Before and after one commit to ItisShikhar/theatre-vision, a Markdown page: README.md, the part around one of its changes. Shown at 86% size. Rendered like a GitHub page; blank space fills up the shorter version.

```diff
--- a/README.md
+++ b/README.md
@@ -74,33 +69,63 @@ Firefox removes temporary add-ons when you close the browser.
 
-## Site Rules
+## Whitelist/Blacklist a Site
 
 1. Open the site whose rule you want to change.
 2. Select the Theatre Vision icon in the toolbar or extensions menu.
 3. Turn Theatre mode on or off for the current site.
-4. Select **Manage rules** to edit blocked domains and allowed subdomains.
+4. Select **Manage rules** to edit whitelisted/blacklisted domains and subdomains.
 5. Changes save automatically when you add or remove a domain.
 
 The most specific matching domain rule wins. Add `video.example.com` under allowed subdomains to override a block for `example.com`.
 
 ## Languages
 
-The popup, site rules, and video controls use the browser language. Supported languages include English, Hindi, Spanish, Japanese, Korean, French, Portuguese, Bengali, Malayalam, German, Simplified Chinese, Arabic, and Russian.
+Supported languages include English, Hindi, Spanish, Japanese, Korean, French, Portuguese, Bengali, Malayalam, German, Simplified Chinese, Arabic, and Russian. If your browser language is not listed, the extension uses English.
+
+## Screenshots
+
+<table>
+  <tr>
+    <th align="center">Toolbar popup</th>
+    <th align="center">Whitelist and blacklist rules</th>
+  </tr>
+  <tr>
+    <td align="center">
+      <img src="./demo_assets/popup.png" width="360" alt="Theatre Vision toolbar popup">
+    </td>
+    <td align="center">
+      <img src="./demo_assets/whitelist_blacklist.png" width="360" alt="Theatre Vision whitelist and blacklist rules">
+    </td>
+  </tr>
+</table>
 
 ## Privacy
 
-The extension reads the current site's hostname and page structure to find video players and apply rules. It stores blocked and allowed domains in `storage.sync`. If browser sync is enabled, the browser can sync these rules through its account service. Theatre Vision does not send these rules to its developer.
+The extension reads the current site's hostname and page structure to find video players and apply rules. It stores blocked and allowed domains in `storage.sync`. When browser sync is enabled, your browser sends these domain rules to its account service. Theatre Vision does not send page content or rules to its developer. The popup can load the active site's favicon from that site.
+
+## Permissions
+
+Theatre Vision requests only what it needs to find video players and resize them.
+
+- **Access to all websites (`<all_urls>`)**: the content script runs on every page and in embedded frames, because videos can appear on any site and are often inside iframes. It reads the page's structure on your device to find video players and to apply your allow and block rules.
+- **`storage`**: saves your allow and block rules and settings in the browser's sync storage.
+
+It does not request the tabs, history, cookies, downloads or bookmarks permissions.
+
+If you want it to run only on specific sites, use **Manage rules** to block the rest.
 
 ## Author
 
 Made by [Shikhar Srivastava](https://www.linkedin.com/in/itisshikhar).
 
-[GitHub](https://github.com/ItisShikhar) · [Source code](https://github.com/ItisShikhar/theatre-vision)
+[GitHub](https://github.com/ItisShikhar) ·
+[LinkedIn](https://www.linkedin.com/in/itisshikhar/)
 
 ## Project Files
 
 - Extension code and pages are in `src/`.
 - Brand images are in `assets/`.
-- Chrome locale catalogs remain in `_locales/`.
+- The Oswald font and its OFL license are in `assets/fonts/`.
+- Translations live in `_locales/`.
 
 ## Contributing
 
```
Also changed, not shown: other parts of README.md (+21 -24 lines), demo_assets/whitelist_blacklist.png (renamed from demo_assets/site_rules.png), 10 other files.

:::

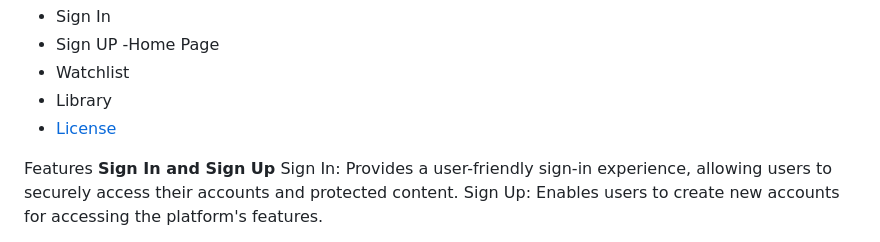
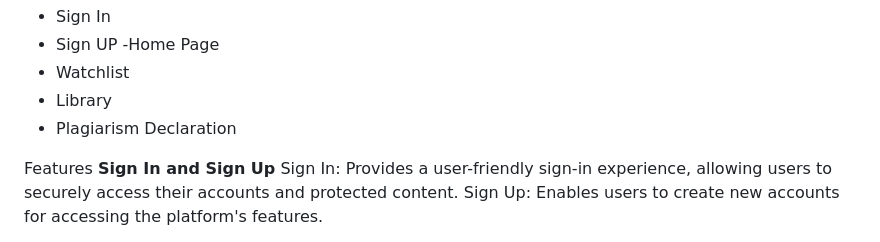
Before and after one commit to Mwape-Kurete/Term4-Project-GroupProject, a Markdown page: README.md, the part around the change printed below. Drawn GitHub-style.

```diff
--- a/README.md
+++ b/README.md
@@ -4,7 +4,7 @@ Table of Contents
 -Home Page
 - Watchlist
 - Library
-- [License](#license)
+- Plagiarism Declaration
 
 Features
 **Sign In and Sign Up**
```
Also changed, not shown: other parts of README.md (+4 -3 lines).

:::

#### TASK STATEMENT:
In the lines above, locate the string "https". Copy every line where it occurs.

#### WRITTEN ANSWER:
 Made by [Shikhar Srivastava](https://www.linkedin.com/in/itisshikhar).
-[GitHub](https://github.com/ItisShikhar) · [Source code](https://github.com/ItisShikhar/theatre-vision)
+[GitHub](https://github.com/ItisShikhar) ·
+[LinkedIn](https://www.linkedin.com/in/itisshikhar/)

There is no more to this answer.